Write the records out exactly, so that no picture remains in the copy.
Top of Data
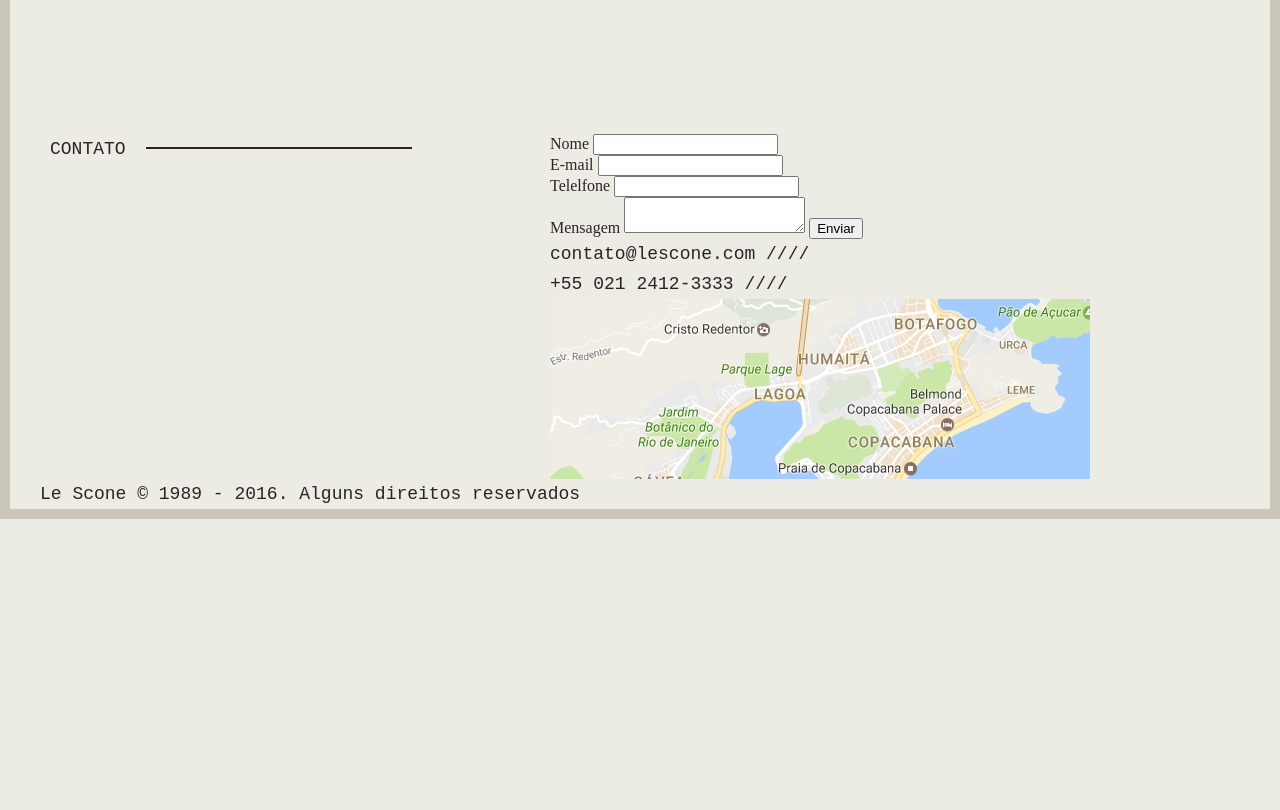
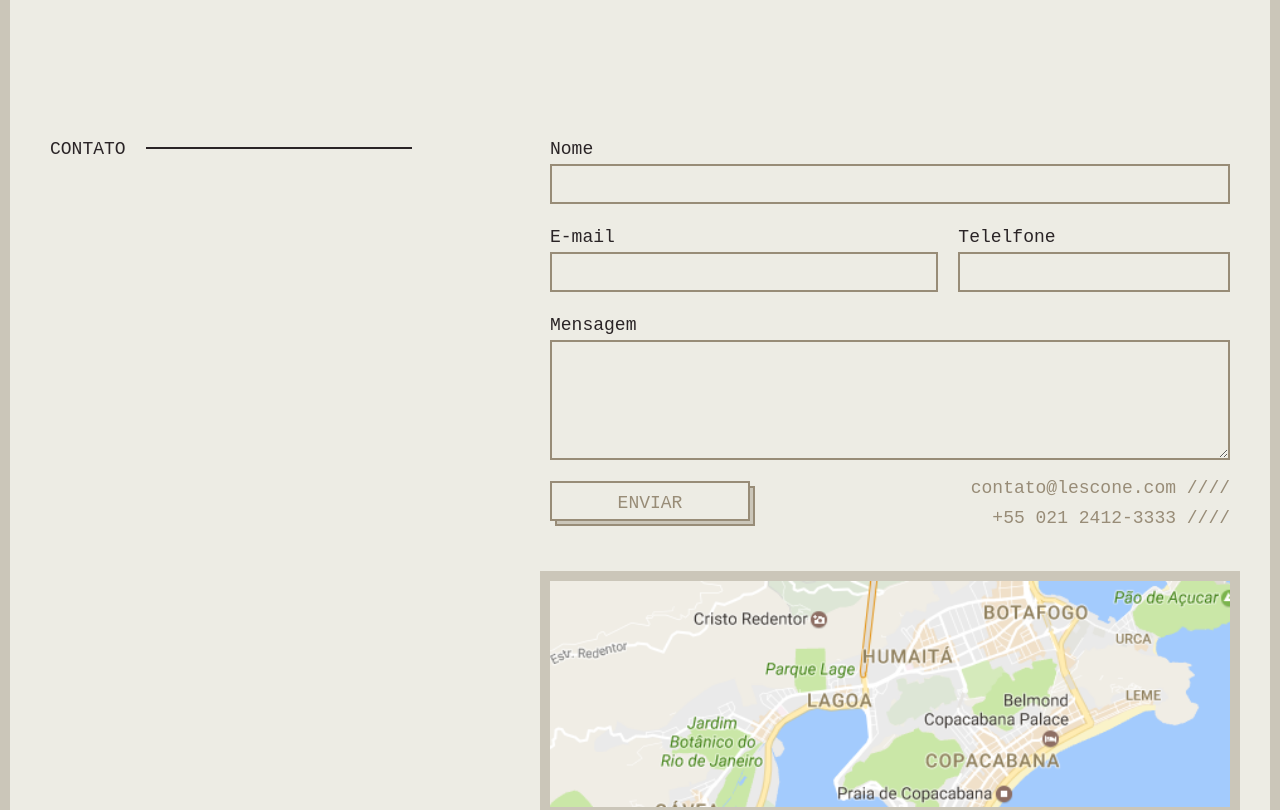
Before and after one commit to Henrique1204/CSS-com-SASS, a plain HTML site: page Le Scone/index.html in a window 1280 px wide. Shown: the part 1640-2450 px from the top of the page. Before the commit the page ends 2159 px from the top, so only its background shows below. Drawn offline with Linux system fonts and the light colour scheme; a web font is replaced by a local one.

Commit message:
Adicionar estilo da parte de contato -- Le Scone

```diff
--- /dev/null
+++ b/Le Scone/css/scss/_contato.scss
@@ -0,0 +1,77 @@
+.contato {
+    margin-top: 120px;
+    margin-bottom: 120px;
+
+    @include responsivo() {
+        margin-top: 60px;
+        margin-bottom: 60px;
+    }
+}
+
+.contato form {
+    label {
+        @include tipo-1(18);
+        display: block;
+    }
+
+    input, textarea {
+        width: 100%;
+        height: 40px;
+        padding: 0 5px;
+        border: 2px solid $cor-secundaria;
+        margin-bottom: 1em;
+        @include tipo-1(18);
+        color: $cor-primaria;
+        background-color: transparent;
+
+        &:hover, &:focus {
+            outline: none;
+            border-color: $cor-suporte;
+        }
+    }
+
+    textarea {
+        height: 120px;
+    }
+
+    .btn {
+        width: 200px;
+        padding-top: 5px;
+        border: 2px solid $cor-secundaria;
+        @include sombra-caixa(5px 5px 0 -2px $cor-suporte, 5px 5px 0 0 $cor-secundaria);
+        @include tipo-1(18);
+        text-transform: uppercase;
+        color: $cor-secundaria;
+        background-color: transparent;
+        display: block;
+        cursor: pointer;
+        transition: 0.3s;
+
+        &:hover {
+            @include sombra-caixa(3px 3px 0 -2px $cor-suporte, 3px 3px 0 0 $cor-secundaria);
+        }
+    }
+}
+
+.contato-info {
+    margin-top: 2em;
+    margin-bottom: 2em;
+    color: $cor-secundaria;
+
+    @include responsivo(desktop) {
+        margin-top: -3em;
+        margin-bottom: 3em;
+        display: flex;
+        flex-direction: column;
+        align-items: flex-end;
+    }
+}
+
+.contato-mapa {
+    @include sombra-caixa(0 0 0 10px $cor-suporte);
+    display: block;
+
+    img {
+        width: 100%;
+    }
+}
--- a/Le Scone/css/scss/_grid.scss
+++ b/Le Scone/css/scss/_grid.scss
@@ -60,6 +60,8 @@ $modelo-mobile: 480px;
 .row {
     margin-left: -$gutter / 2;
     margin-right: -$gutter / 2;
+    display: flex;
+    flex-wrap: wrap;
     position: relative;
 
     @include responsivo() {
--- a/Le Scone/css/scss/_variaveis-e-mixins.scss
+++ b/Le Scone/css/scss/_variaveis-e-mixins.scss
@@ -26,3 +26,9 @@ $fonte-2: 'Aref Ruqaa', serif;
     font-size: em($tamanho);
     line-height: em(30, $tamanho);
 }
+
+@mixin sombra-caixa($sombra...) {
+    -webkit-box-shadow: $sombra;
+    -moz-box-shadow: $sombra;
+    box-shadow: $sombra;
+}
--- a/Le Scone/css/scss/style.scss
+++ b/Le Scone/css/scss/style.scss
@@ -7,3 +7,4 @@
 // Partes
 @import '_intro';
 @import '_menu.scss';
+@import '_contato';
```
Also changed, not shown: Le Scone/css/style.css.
Bottom of Data
# Exercise result:
Before and after one commit to Henrique1204/CSS-com-SASS, a plain HTML site: page Le Scone/index.html in a window 1280 px wide. Shown: the part 1640-2450 px from the top of the page. Before the commit the page ends 2159 px from the top, so only its background shows below. Drawn offline with Linux system fonts and the light colour scheme; a web font is replaced by a local one.

Commit message:
Adicionar estilo da parte de contato -- Le Scone

```diff
--- /dev/null
+++ b/Le Scone/css/scss/_contato.scss
@@ -0,0 +1,77 @@
+.contato {
+    margin-top: 120px;
+    margin-bottom: 120px;
+
+    @include responsivo() {
+        margin-top: 60px;
+        margin-bottom: 60px;
+    }
+}
+
+.contato form {
+    label {
+        @include tipo-1(18);
+        display: block;
+    }
+
+    input, textarea {
+        width: 100%;
+        height: 40px;
+        padding: 0 5px;
+        border: 2px solid $cor-secundaria;
+        margin-bottom: 1em;
+        @include tipo-1(18);
+        color: $cor-primaria;
+        background-color: transparent;
+
+        &:hover, &:focus {
+            outline: none;
+            border-color: $cor-suporte;
+        }
+    }
+
+    textarea {
+        height: 120px;
+    }
+
+    .btn {
+        width: 200px;
+        padding-top: 5px;
+        border: 2px solid $cor-secundaria;
+        @include sombra-caixa(5px 5px 0 -2px $cor-suporte, 5px 5px 0 0 $cor-secundaria);
+        @include tipo-1(18);
+        text-transform: uppercase;
+        color: $cor-secundaria;
+        background-color: transparent;
+        display: block;
+        cursor: pointer;
+        transition: 0.3s;
+
+        &:hover {
+            @include sombra-caixa(3px 3px 0 -2px $cor-suporte, 3px 3px 0 0 $cor-secundaria);
+        }
+    }
+}
+
+.contato-info {
+    margin-top: 2em;
+    margin-bottom: 2em;
+    color: $cor-secundaria;
+
+    @include responsivo(desktop) {
+        margin-top: -3em;
+        margin-bottom: 3em;
+        display: flex;
+        flex-direction: column;
+        align-items: flex-end;
+    }
+}
+
+.contato-mapa {
+    @include sombra-caixa(0 0 0 10px $cor-suporte);
+    display: block;
+
+    img {
+        width: 100%;
+    }
+}
--- a/Le Scone/css/scss/_grid.scss
+++ b/Le Scone/css/scss/_grid.scss
@@ -60,6 +60,8 @@ $modelo-mobile: 480px;
 .row {
     margin-left: -$gutter / 2;
     margin-right: -$gutter / 2;
+    display: flex;
+    flex-wrap: wrap;
     position: relative;
 
     @include responsivo() {
--- a/Le Scone/css/scss/_variaveis-e-mixins.scss
+++ b/Le Scone/css/scss/_variaveis-e-mixins.scss
@@ -26,3 +26,9 @@ $fonte-2: 'Aref Ruqaa', serif;
     font-size: em($tamanho);
     line-height: em(30, $tamanho);
 }
+
+@mixin sombra-caixa($sombra...) {
+    -webkit-box-shadow: $sombra;
+    -moz-box-shadow: $sombra;
+    box-shadow: $sombra;
+}
--- a/Le Scone/css/scss/style.scss
+++ b/Le Scone/css/scss/style.scss
@@ -7,3 +7,4 @@
 // Partes
 @import '_intro';
 @import '_menu.scss';
+@import '_contato';
```
Also changed, not shown: Le Scone/css/style.css.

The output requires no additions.